Israel was to voice its opposition Monday to French proposals to send international observers to Jerusalem's Al-Aqsa mosque compound, the latest in a diplomatic push to quell fears over a full-blown Palestinian uprising.
The international efforts follow more than two weeks of near-relentless violence that has seen 41 Palestinians killed, including alleged assailants, while eight Israelis have died. Most of the attackers have been young Palestinians wielding knives and believed to be acting on their own.
In the latest unrest, an Israeli soldier was killed on Sunday in a shooting at a bus station in the southern city of Beersheba, the first such attack after a day in which violence seemed to somewhat ebb.
Police said a man, thought to be Palestinian, entered the bus station armed with a pistol and knife, killing the soldier and wounding 10 other people, including four officers.
The gunman himself was then killed and an African bystander was shot by security forces who mistook him for a second gunman.
The identity of the assailant was not immediately known, and there was no claim of responsibility for the attack.
But it was praised by militant groups in Gaza, with Hamas calling it a "natural response" and Islamic Jihad saying it was a "normal answer to Israeli crimes".
Diplomatic moves to halt the more than two weeks of unrelenting violence gained steam, meanwhile, with US Secretary of State John Kerry saying he planned to meet both the Israeli and Palestinian leaders in the coming days.
Israeli Prime Minister Benjamin Netanyahu, meanwhile, rejected an idea from France that would see international observers sent to the Al-Aqsa mosque compound.
Clashes at the compound between Israeli police and Palestinian protesters in September preceded the current wave of violence.
Muslims fear Israel will seek to change rules governing the site, located in Israeli-annexed east Jerusalem.
The site is sacred to Muslims and Jews, who refer to it as the Temple Mount. Jews are allowed to visit but not pray there to avoid provoking tensions, and Netanyahu has said repeatedly he has no intention of changing the rules.
France's ambassador was summoned to the Israeli foreign ministry for 0730 GMT Monday over the resolution, French and Israeli diplomatic sources said.
Elsewhere, clashes also broke out in the West Bank city of Hebron, where three attacks occurred on Saturday, while on the Gaza border, three Palestinians were moderately wounded by small calibre bullets during clashes with Israeli forces Sunday after they tried to breach the border fence.
Signs of tension
Checkpoints have been set up in Palestinian areas of east Jerusalem, where many of the attackers have come from, and some 300 soldiers on Sunday began reinforcing police.
Israeli police also began erecting a wall between the Palestinian village of Jabel Mukaber and Jewish neighbourhood Armon Hanatziv to protect it from firebomb and stone attacks.
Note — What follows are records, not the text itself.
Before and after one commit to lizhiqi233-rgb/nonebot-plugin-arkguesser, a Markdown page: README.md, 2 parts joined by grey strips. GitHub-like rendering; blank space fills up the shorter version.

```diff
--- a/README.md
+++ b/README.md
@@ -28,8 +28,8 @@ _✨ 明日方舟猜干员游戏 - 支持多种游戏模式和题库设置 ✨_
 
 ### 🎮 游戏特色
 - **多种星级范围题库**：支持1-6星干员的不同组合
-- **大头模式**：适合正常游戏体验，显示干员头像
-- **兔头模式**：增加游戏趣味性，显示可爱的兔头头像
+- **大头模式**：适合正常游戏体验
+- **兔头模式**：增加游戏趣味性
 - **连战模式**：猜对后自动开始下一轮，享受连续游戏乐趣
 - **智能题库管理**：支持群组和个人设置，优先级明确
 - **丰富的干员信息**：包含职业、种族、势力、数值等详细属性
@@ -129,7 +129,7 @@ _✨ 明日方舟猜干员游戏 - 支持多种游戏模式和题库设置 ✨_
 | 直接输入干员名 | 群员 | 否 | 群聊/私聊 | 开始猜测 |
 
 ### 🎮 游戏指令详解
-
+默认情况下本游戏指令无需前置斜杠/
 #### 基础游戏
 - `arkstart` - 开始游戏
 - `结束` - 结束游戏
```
Tel Aviv authorities have barred cleaning and maintenance employees from schools during times when students are present, with parents concerned over possible attacks against children.
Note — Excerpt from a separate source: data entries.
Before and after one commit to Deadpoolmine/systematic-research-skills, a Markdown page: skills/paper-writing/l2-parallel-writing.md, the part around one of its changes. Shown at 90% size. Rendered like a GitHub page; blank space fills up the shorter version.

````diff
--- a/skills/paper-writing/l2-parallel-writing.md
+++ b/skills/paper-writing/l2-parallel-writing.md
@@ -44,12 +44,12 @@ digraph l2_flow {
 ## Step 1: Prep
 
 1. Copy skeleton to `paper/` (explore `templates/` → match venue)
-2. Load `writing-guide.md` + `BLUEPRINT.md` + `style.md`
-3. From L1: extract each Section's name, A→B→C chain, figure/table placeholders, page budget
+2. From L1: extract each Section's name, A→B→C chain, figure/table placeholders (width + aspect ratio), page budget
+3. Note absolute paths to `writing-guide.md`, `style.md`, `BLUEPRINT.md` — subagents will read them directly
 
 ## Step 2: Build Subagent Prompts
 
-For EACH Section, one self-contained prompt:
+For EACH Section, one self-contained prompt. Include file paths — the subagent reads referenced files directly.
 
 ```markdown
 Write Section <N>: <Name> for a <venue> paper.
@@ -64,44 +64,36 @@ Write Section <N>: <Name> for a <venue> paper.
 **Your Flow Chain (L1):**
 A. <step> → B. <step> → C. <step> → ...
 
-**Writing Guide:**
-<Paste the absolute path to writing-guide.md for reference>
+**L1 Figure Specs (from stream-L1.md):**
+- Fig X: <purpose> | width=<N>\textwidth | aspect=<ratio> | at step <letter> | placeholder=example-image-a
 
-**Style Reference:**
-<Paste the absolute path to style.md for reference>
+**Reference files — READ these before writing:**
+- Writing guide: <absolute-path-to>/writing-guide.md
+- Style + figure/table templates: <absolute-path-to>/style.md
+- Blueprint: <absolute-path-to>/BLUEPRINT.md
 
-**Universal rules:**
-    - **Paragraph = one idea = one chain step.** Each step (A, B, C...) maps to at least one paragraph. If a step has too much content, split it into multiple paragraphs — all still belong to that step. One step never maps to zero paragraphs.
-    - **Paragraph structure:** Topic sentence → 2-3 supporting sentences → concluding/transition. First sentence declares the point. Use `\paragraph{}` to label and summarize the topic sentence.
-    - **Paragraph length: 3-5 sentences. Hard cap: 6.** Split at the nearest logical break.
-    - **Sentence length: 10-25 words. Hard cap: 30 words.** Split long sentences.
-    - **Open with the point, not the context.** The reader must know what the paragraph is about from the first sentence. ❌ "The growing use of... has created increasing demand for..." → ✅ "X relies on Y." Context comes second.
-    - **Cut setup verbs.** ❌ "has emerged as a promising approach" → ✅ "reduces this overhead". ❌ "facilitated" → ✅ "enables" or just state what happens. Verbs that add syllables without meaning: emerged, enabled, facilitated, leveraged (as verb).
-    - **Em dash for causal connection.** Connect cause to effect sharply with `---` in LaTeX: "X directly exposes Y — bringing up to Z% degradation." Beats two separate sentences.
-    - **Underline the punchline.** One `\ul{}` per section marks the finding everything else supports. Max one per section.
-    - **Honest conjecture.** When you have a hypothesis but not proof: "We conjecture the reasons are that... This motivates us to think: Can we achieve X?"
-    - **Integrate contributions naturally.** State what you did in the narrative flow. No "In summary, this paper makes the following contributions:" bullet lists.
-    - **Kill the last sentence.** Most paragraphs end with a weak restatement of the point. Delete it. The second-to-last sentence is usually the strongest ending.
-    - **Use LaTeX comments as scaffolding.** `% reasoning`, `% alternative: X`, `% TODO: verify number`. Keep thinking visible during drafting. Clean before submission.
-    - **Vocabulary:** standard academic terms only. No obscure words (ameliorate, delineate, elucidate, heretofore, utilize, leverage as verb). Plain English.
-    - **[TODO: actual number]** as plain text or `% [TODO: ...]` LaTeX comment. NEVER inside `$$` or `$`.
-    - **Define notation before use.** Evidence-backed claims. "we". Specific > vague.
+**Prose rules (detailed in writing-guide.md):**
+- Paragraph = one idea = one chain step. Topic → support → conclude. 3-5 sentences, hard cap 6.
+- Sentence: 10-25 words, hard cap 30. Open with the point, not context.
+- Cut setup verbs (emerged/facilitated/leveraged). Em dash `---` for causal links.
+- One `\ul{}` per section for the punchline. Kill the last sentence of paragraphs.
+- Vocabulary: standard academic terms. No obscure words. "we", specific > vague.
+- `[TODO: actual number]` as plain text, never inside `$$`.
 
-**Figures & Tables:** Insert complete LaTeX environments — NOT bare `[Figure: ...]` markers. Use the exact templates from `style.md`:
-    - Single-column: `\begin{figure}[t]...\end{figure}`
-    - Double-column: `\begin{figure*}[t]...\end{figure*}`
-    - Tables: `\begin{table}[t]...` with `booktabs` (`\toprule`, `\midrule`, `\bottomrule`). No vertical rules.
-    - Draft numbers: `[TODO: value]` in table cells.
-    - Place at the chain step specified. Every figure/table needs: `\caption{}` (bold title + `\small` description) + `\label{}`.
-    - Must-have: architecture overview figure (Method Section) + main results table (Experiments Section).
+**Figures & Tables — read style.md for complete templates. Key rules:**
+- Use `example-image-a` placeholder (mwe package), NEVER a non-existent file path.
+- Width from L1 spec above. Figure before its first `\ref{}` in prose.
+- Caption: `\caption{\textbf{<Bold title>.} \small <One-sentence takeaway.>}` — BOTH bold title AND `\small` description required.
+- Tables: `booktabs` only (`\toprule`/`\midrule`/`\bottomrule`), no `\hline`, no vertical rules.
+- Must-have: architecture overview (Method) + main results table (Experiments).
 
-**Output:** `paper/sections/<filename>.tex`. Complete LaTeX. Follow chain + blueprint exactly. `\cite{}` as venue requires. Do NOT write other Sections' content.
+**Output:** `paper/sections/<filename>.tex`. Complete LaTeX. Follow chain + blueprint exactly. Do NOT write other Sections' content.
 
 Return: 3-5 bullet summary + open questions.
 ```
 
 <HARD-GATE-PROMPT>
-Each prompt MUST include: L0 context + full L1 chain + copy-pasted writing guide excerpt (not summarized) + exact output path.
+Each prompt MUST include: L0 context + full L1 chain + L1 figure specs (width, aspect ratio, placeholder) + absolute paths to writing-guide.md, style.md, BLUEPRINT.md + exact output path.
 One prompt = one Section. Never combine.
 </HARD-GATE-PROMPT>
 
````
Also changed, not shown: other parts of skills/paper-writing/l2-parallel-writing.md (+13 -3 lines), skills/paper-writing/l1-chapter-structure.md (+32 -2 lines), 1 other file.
Violent protests have also erupted in east Jerusalem, the occupied West Bank and the Gaza Strip.
Israel on Sunday closed the only civilian crossing from Gaza into Israel, except for humanitarian cases, while damage was being repaired.
In yet another sign of tensions, ultra-Orthodox Jews illegally visiting a West Bank site holy to them were assaulted by Palestinians, two days after Palestinians torched the site.
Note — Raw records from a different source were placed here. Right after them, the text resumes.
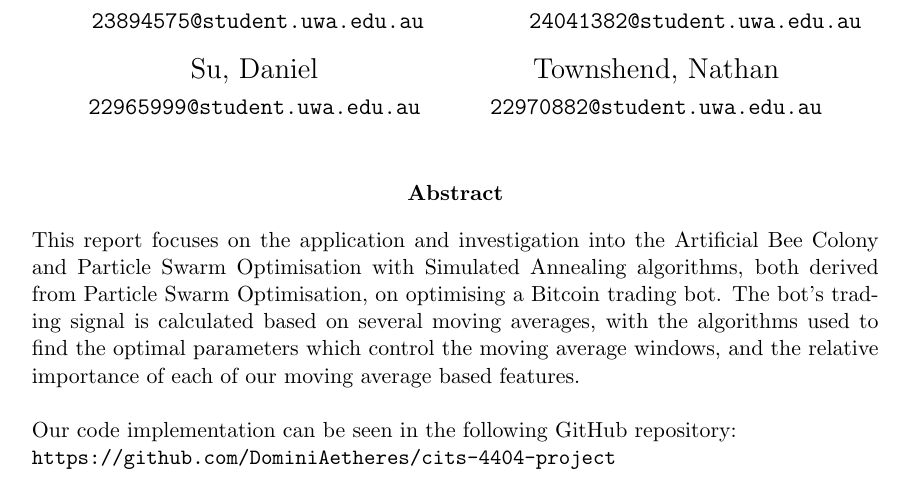
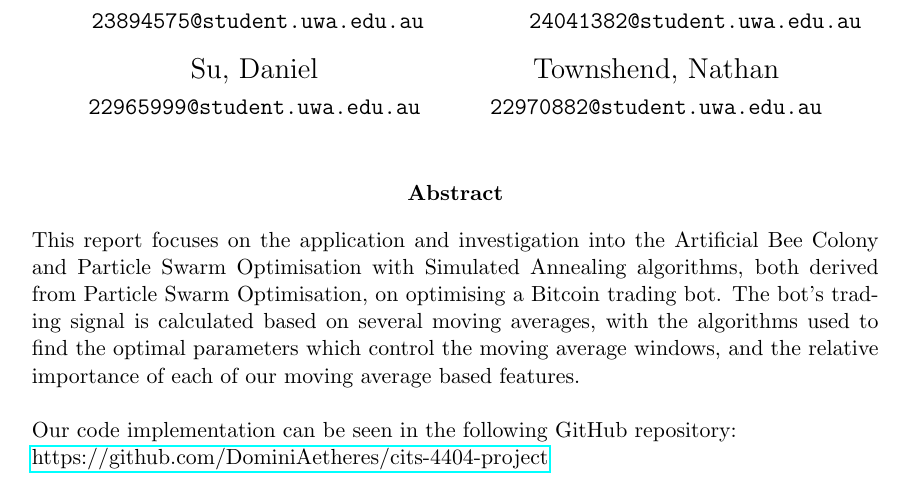
Before and after one commit to DominiAetheres/cits-4404-project, a LaTeX paper (Deliverable02/Report/report.tex): part of page 1 of 21, cut so that both start at the same text. Compiled offline with pdfLaTeX.

Commit message:
Updated formatting

```diff
--- a/Deliverable02/Report/report.tex
+++ b/Deliverable02/Report/report.tex
@@ -59,7 +59,7 @@
     This report focuses on the application and investigation into the Artificial Bee Colony and Particle Swarm Optimisation with Simulated Annealing algorithms, both derived from Particle Swarm Optimisation, on optimising a Bitcoin trading bot. The bot's trading signal is calculated based on several moving averages, with the algorithms used to find the optimal parameters which control the moving average windows, and the relative importance of each of our moving average based features.\\
 
     \noindent
-    Our code implementation can be seen in the following GitHub repository:\\ \texttt{https://github.com/DominiAetheres/cits-4404-project}
+    Our code implementation can be seen in the following GitHub repository:\\ \href{https://github.com/DominiAetheres/cits-4404-project}{https://github.com/DominiAetheres/cits-4404-project}
 \end{abstract}
 
 \newpage
```
Also changed, not shown: Deliverable02/Report/report.pdf.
The group of about 30 religious students from Jerusalem had travelled to Joseph's Tomb in the northern city of Nablus despite not having the required authorisation from Israel's military.
They told police they intended to repaint the shrine after the fire.
Israeli authorities said Palestinian police beat at least some of them with their batons and the butts of their guns.
A group of Palestinian civilians arrived afterwards and also beat them, according to Israeli police.
Joseph's Tomb, inside a compound in the Palestinian refugee camp of Balata in Nablus, has been the scene of recurring violence between Israelis and Palestinians.
The shrine is under Palestinian control and off-limits to Israelis except on escorted trips organised by the army.